Samples in periodicals archive:

The integrated 100G transmitter is based on Oclaro's proven high-volume InP technology and replaces two discrete narrow linewidth tunable lasers (typically external cavity iTLAs), and an external Mach-Zehnder modulator with a single component that serves as both the transmitter and as the local oscillator for the coherent receiver.
Some specific areas explored are dynamics of dispersion-managed fiber systems with zero Hamiltonian, nonlinear optical logic using active Mach-Zehnder interferometers, dynamical diffraction and nonlinear optical processes in the hard X-ray frequency region, and nonlinearities in optical amplifiers for optical communication systems and networks.
The Maryland experiment and one of the Garching experiments involve Mach-Zehnder interferometers, devices that take an incoming light pulse from a laser, split it in two with a half-silvered mirror, send the two halves over different paths and recombine them.
In addition to the demonstration, GigOptix will showcase their: * LX8220: 40Gb/s DQPSK TFPS optical modulator with low drive voltage and small form factor designed for long-haul and ultra-long-haul optical transponders * LX8240: 100Gb/s DP-QPSK TFPS optical modulator with ultra-small form factor and low driving voltage * GX62255: low power, integrated dual channel 32Gb/s driver designed for 40G DQPSK and 100G DP-QPSK long-haul optical transmitters * GX62472: a 4x32Gb/s Mach-Zehnder quad linear driver designed with integrated GPPO outputs for 100G and 400G DWDM metro and long-haul optical transmitters.
Dynamic Rejection of Multiple Co-site interferers through Wideband RF Photonic Notch Filter" The paper presents an optical technique to mitigate interfering signals by generating nulls at specific frequencies, using a dual-output Mach-Zehnder modulator, optical delay, and balanced detectors.

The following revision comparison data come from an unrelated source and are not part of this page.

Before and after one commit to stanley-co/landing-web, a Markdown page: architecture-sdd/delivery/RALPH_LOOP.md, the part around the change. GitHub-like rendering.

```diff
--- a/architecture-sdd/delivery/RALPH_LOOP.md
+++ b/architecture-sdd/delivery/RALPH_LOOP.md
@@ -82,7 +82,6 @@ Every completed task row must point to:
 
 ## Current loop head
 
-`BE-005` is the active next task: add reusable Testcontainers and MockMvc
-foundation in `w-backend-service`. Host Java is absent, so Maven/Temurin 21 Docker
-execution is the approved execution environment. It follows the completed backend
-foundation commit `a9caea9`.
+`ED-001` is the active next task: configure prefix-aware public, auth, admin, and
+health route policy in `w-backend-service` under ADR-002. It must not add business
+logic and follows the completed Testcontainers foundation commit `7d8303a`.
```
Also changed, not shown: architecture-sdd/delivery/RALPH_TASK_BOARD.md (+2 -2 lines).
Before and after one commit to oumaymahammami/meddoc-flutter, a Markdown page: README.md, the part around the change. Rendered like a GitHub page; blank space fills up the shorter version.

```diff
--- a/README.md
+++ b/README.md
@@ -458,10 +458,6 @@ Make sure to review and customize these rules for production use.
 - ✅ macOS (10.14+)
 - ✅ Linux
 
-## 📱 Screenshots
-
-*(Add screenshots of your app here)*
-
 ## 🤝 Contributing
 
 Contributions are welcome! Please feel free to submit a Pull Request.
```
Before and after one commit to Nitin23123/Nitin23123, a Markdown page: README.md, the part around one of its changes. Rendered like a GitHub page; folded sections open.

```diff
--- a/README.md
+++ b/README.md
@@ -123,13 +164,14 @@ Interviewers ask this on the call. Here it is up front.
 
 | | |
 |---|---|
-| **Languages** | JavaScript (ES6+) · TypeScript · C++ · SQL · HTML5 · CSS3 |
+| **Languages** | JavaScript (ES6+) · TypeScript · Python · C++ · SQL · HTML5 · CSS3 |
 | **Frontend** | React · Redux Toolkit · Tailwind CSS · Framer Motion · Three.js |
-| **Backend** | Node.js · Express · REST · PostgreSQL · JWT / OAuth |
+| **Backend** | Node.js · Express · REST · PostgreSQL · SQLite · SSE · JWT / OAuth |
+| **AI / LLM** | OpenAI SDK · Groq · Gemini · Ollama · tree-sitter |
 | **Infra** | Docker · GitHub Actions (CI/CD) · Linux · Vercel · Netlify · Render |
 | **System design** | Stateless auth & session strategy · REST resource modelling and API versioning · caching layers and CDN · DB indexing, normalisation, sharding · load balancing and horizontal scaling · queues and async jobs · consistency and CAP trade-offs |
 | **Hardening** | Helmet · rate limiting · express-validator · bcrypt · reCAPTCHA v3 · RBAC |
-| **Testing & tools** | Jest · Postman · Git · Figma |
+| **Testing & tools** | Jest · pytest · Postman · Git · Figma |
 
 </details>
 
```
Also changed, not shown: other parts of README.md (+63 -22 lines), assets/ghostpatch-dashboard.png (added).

The Mach-Zehnder interference type, lithium niobate (LN) modulator has been used as a binary intensity or phase modulator in high-speed transmitters, but there is a trade-off between driving voltage and bandwidth and it was considered to be virtually impossible to raise the operation speed to at least 100 Gbps.